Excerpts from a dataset
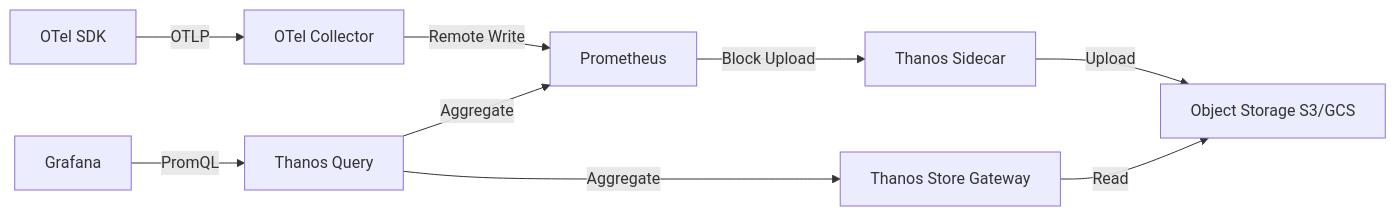
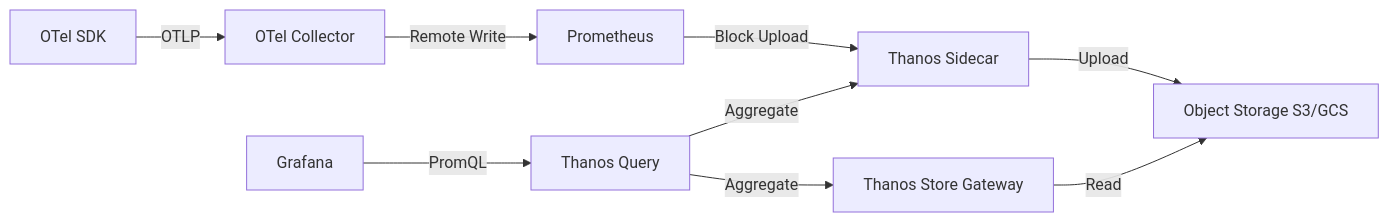
The diagram in posts/2026-02-06-thanos-long-term-opentelemetry-metrics-storage/README.md (OneUptime/blog), drawn with Mermaid before and after one commit. The commit also changed other lines of this file and 2 other files, not shown here.

Commit message:
validate: 2026-02-06-thanos-long-term-opentelemetry-metrics-storage

````diff
--- a/posts/2026-02-06-thanos-long-term-opentelemetry-metrics-storage/README.md
+++ b/posts/2026-02-06-thanos-long-term-opentelemetry-metrics-storage/README.md
@@ -19,11 +19,11 @@
 ```mermaid
 graph LR
     A[OTel SDK] -->|OTLP| B[OTel Collector]
     B -->|Remote Write| C[Prometheus]
     C -->|Block Upload| D[Thanos Sidecar]
     D -->|Upload| E[Object Storage S3/GCS]
     F[Thanos Store Gateway] -->|Read| E
-    G[Thanos Query] -->|Aggregate| C
+    G[Thanos Query] -->|Aggregate| D
     G -->|Aggregate| F
     H[Grafana] -->|PromQL| G
 ```
````
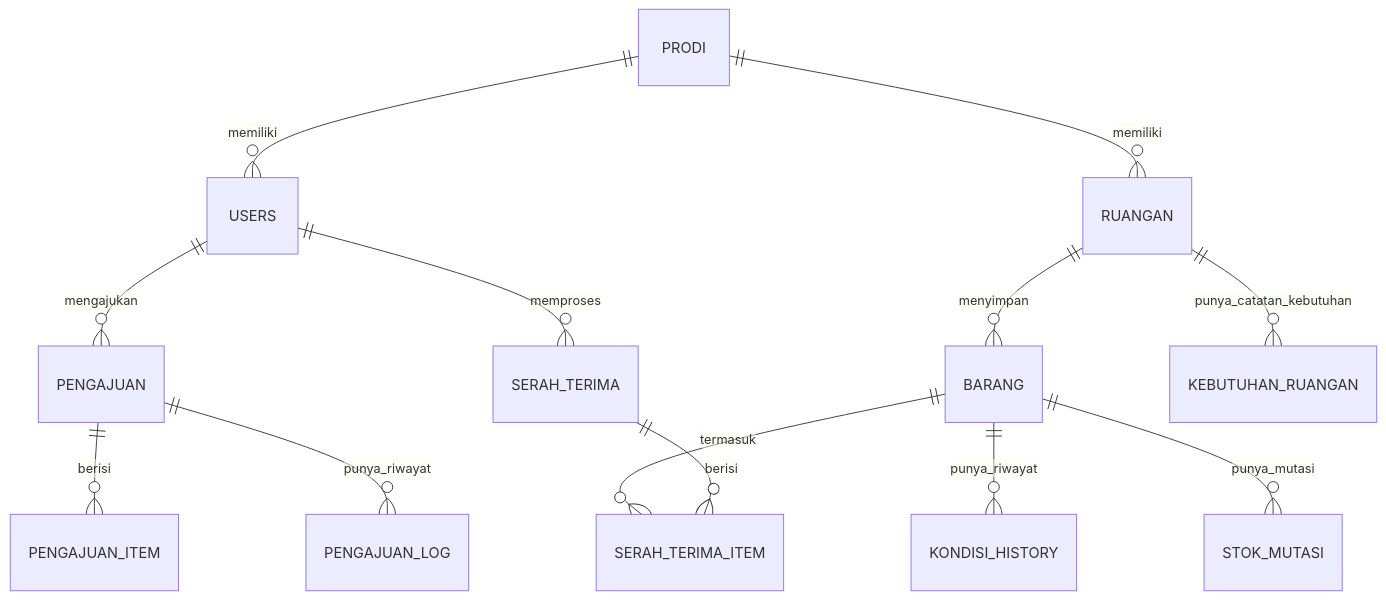
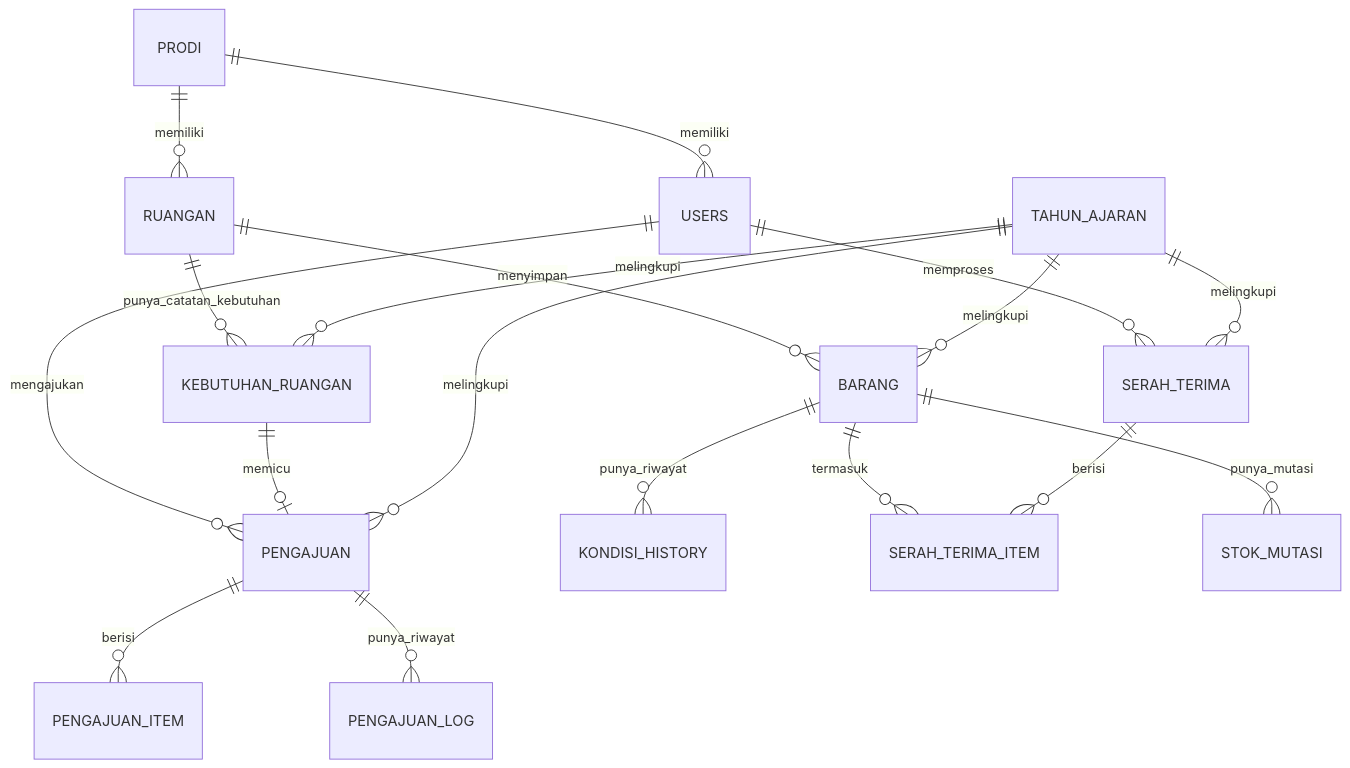
One commit to GedeGhanaNathaPutra/Inventory-school changed the diagram in docs/03_DATABASE_SCHEMA.md. Above: the diagram before and after it, drawn with Mermaid. The commit also changed other lines of this file and 52 other files, not shown here.

````diff
--- a/docs/03_DATABASE_SCHEMA.md
+++ b/docs/03_DATABASE_SCHEMA.md
@@ -6,15 +6,20 @@
 ```mermaid
 erDiagram
     USERS ||--o{ PENGAJUAN : mengajukan
     USERS ||--o{ SERAH_TERIMA : memproses
     PRODI ||--o{ USERS : memiliki
     PRODI ||--o{ RUANGAN : memiliki
     RUANGAN ||--o{ BARANG : menyimpan
     BARANG ||--o{ KONDISI_HISTORY : punya_riwayat
     BARANG ||--o{ SERAH_TERIMA_ITEM : termasuk
     SERAH_TERIMA ||--o{ SERAH_TERIMA_ITEM : berisi
     PENGAJUAN ||--o{ PENGAJUAN_ITEM : berisi
     PENGAJUAN ||--o{ PENGAJUAN_LOG : punya_riwayat
     BARANG ||--o{ STOK_MUTASI : punya_mutasi
     RUANGAN ||--o{ KEBUTUHAN_RUANGAN : punya_catatan_kebutuhan
+    KEBUTUHAN_RUANGAN ||--o| PENGAJUAN : memicu
+    TAHUN_AJARAN ||--o{ KEBUTUHAN_RUANGAN : melingkupi
+    TAHUN_AJARAN ||--o{ PENGAJUAN : melingkupi
+    TAHUN_AJARAN ||--o{ BARANG : melingkupi
+    TAHUN_AJARAN ||--o{ SERAH_TERIMA : melingkupi
 ```
````
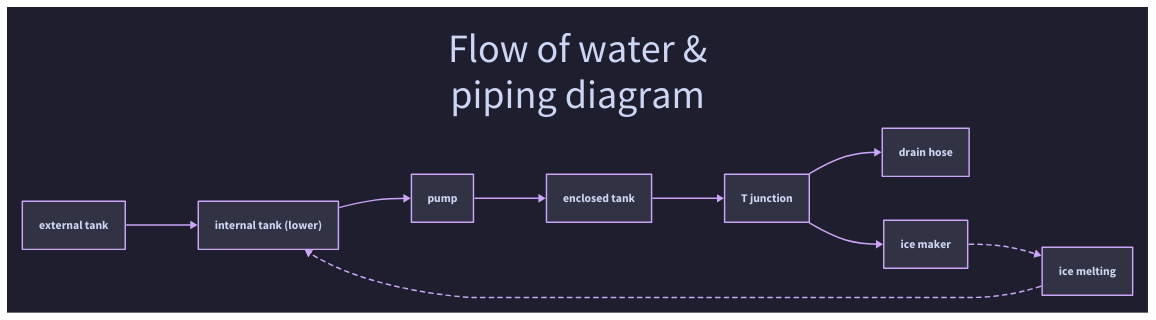
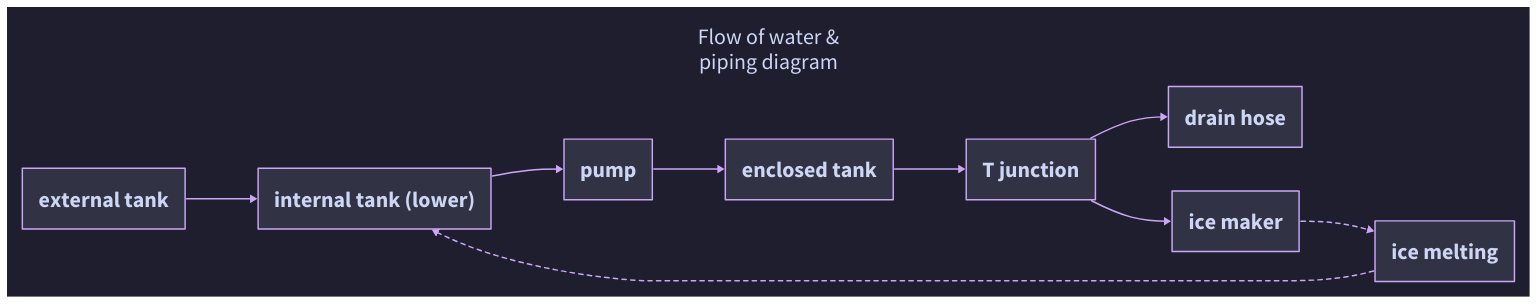
Before and after one commit to SomeAspy/GE-Opal-2-fixes: the diagram in pipes.d2, drawn with D2. The commit also changed 1 other file, not shown here.

```diff
--- a/pipes.d2
+++ b/pipes.d2
@@ -1,25 +1,32 @@
 vars: {
   d2-config: {
     theme-id: 200
   }
 }
 direction: right
 title: Flow of water &\npiping diagram {
   shape: text
   near: top-center
   style: {
     font-size: 55
   }
 }
+
+* {
+  style: {
+    font-size: 30
+  }
+}
+
 external tank -> internal tank (lower)
 internal tank (lower) -> pump
 pump -> enclosed tank
 enclosed tank -> T junction
 T junction -> drain hose
 T junction -> ice maker
 
 ice maker -> ice melting -> internal tank (lower) {
   style: {
     stroke-dash: 3
   }
 }
```
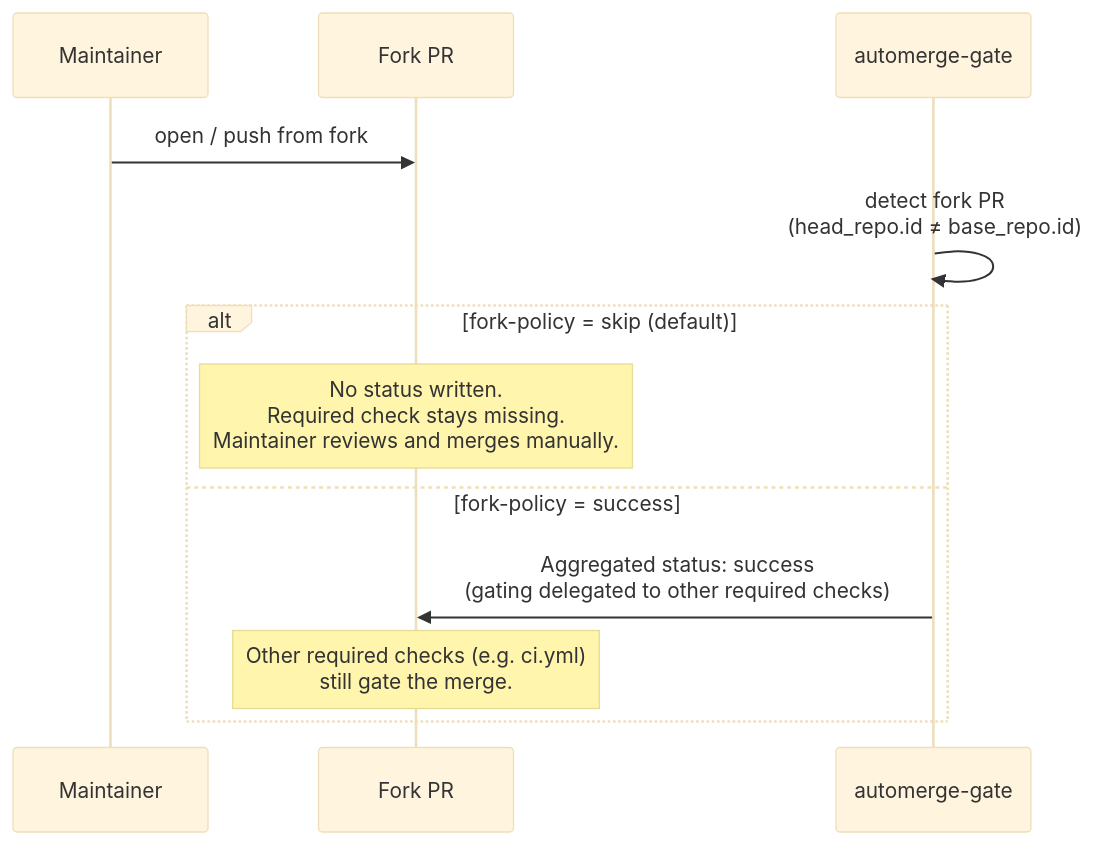
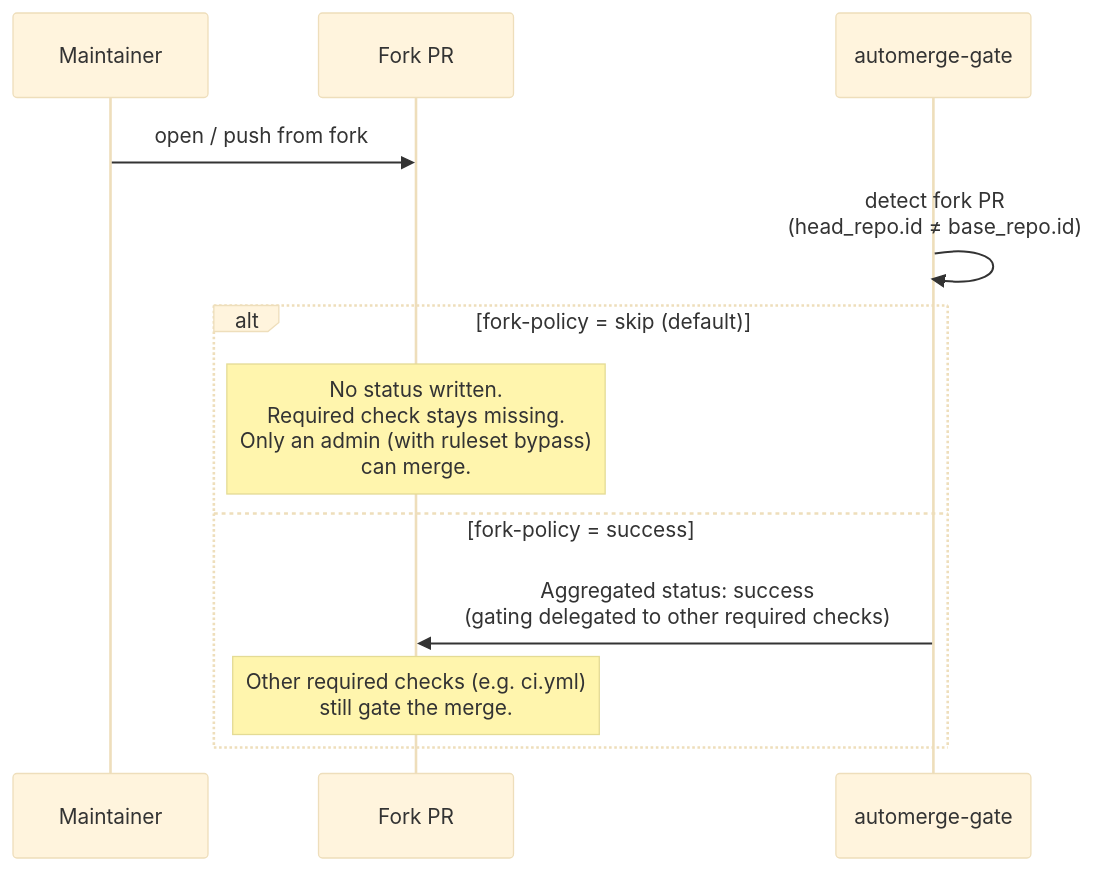
Before and after one commit to pkgdeps/check-suite-gate: the second of 2 diagrams in README.md, drawn with Mermaid (base theme). The commit also changed other lines of this file, not shown here.

First line of the commit message:
docs: clarify fork-policy semantics (admin bypass + AND-only ruleset)

````diff
--- a/README.md
+++ b/README.md
@@ -37,16 +37,16 @@
 ```mermaid
 sequenceDiagram
     participant U as Maintainer
     participant PR as Fork PR
     participant Gate as automerge-gate
 
     U->>PR: open / push from fork
     Gate->>Gate: detect fork PR<br/>(head_repo.id ≠ base_repo.id)
 
     alt fork-policy = skip (default)
-        Note over PR: No status written.<br/>Required check stays missing.<br/>Maintainer reviews and merges manually.
+        Note over PR: No status written.<br/>Required check stays missing.<br/>Only an admin (with ruleset bypass)<br/>can merge.
     else fork-policy = success
         Gate->>PR: Aggregated status: success<br/>(gating delegated to other required checks)
         Note over PR: Other required checks (e.g. ci.yml)<br/>still gate the merge.
     end
 ```
````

INSTRUCTIONS TO FOLLOW:
Gather up every line in the data above that contains the word "BARANG", copying each one.

RESPONSE AREA:
     RUANGAN ||--o{ BARANG : menyimpan
     BARANG ||--o{ KONDISI_HISTORY : punya_riwayat
     BARANG ||--o{ SERAH_TERIMA_ITEM : termasuk
     BARANG ||--o{ STOK_MUTASI : punya_mutasi
+    TAHUN_AJARAN ||--o{ BARANG : melingkupi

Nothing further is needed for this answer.